Science Spotlight

Cutting out latent infection

Jerome Lab (Vaccine and Infectious Disease Division)

Herpes simplex virus (HSV) infects a large proportion of the population, many of whom are asymptomatic. HSV infection is acquired at the mucosal surface where the virus accesses sensory nerve endings and travels down the axons to the neuronal bodies. Once in the neuronal body the virus establishes a productive latent infection. Periodically, the virus will reactivate traveling back down the axon creating an actively replicating viral infection with viral shedding (roughly 28% of time after infection) and sometimes symptoms (on average 2-7 times per year). This viral shedding resulting from the reactivation event increases transmission even in asymptomatic hosts. Current therapies shorten the duration of infections and reduce symptomatic recurrence. However, the drugs have no effect on persistent, or latent HSV, only treating the symptoms of infection not the viral pathogen itself. In an article published in Journal of Clinical Investigations insight, Dr. Aubert and her colleges in the Jerome lab (Vaccine and Infections Disease Division) have been working towards developing targeted endonucleases that cleave viral DNA and trigger DNA mutagenesis at specific sites, possibly disrupting persistent HSV in neurons. 

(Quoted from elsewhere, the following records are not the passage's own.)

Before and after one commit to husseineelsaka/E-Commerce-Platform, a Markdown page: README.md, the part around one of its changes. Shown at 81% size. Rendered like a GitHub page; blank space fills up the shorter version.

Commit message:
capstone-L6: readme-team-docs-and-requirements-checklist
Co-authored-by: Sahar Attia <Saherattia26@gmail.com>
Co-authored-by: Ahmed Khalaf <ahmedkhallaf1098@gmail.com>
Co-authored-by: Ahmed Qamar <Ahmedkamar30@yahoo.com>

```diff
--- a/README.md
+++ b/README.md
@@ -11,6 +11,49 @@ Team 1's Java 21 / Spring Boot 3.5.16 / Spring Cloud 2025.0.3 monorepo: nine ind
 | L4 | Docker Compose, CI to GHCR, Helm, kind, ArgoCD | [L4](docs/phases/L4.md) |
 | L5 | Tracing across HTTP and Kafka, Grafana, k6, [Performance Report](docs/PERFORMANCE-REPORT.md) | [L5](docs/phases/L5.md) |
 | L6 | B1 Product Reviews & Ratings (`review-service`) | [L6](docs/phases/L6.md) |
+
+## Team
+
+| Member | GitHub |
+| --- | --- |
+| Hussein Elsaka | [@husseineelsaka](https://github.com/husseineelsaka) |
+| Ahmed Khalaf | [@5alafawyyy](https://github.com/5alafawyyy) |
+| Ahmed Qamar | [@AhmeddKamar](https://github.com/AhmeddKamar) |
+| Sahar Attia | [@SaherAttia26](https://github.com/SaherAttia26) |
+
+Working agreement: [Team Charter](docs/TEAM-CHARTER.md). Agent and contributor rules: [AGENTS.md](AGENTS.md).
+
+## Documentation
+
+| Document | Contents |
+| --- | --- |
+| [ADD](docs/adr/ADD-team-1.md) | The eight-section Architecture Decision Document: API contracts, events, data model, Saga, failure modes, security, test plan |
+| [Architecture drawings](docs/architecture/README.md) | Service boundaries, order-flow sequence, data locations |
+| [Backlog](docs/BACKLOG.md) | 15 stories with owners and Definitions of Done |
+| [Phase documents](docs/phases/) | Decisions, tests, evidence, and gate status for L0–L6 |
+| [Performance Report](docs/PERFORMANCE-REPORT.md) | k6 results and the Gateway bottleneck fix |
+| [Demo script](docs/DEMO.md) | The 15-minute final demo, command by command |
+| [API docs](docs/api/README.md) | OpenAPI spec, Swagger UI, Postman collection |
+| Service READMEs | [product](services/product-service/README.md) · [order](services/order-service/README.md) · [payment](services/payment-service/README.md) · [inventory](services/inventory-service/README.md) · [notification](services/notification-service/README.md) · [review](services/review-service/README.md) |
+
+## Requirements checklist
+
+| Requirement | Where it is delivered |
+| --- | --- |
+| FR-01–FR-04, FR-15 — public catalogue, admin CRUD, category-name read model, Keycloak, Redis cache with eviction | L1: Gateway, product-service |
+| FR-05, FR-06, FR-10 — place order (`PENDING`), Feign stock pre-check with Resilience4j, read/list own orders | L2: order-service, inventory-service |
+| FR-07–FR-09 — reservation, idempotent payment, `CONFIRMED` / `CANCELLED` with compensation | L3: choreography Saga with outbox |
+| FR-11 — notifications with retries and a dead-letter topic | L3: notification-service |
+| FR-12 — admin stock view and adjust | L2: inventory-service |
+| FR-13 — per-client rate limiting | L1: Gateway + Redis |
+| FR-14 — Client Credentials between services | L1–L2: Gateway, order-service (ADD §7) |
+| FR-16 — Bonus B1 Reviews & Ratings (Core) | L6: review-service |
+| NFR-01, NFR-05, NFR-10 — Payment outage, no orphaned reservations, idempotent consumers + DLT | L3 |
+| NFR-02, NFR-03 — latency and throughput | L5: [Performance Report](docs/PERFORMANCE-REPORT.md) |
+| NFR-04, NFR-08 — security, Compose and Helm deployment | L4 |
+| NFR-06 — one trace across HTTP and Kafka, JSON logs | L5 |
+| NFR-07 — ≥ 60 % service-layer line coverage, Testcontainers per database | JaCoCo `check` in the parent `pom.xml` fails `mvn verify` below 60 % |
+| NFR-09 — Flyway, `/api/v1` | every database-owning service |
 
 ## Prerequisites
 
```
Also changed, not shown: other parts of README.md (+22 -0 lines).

Diagram of in vitro set up and results.
Neuronal cultures were transduced with AAV vectors, expressing specified inserts, followed four days later with HSV-1 infection. Eight days after HSV-1 infection supernatants were collected and tested by plaque assay for replicating virus. Endonuclease treated cells had 50% less virus then control cultures. Image provided by Dr. Jerome

In order to harness the power of targeted homing endonucleases, the Jerome lab worked to optimize a useful delivery system for both in vivo and in vitro studies. They used an adeno-associated virus (AAV) delivery system to target mouse trigeminal ganglia with either of two HSV specific endonucleases: HSV1m5, which is designed to cleave the virion protein VP5 gene, and HS1m8 ,which targets the gene encoding DNA polymerase catalytic subunit. Creating mutations in either of these genes causes disruption of the viral genome and prevents virion production. In order to further increase the effects of the treatment Trex-2, a 3’-5’ endonuclease, which has been shown to increase directed mutagenesis, was co-transduced. After establishing the system, the lab started in vitro work focusing on neurons, the biologically relevant cell type. Cultures of neurons were co-transduced with HSV1m5 or 8 and Trex-2 and then infected with HSV. Treated cultures showed a 50% reduction in viral titer as well as the presence of mutations in HSV by the T7 Endonuclease 1 assay and clonal sequencing. Once disruption of lytic infection was established the researchers started looking at effects on the different stages of HSV infection. Using infected cultures of neurons with HSV and subsequent treated with HSV1m5 or 8 with Trex-2 at different time points the researchers could simulate the various stages of infection. They treated cultures at 7 days (acute phase), 14 days (late acute/ early latent phase), and 32 days (latent phase) and found no change in effect regardless of viral phase. This suggests that HSV is similarly susceptible to endonuclease mutagenesis regardless of viral phase. The levels of target-site mutations ranged from 4.5-7.6% and 1.1-6.6% for HSV1m5 and HSV1m8 respectively. Currently, this is the first study to look at endonuclease activity in latently infected neurons.

Encouraged by the in vitro results, the researchers performed in vivo studies using mice infected with HSV followed 32 days later by AAV (expressing HSV1m5 or 8 and Trex-2) injection. Neurons from the mice were sampled 30 days after AAV injection for viral titer, viral load, and HSV genome mutations. The group showed 1-2% mutations in 2/4 mice for HSV1m5 and in 3/4 mice for HSV1m8. However the viral load of these animals was similar between control and treated animals. Viral shedding was delayed by one day in treated animals but reached similar levels over time compared to untreated. Upon reflecting on the results Dr. Jerome said, “This is the first time an actual latent viral infection has been established in an animal, and then disabled, even partially, using endonuclease therapy. So it represents a critical step toward bringing such therapies to human application. The main challenge now is to increase the potency of the therapy, so that all or nearly all of the latent virus is genetically disabled. We’re investigating newer, more efficient nucleases like CRISPR/Cas, and evaluating new methods of delivering the nucleases to infected neurons in vivo.” In the future, this therapy may lead to a new way of thinking about treating latent diseases such as HSV and HIV that we currently view as incurable.

Funding for this research was provided by the National Institutes of Health and the Canadian Foundation.

Aubert M,Madden EA,Loprieno M,DeSilva Feelixge HS,Stensland L,Huang ML,Greninger AL,Roychoudhury P,Niyonzima N,Nguyen T,Magaret A,Galleto R,Stone D,Jerome KR. 2016. In vivo disruption of latent HSV by designer endonuclease therapy. JCI Insight, 1(14).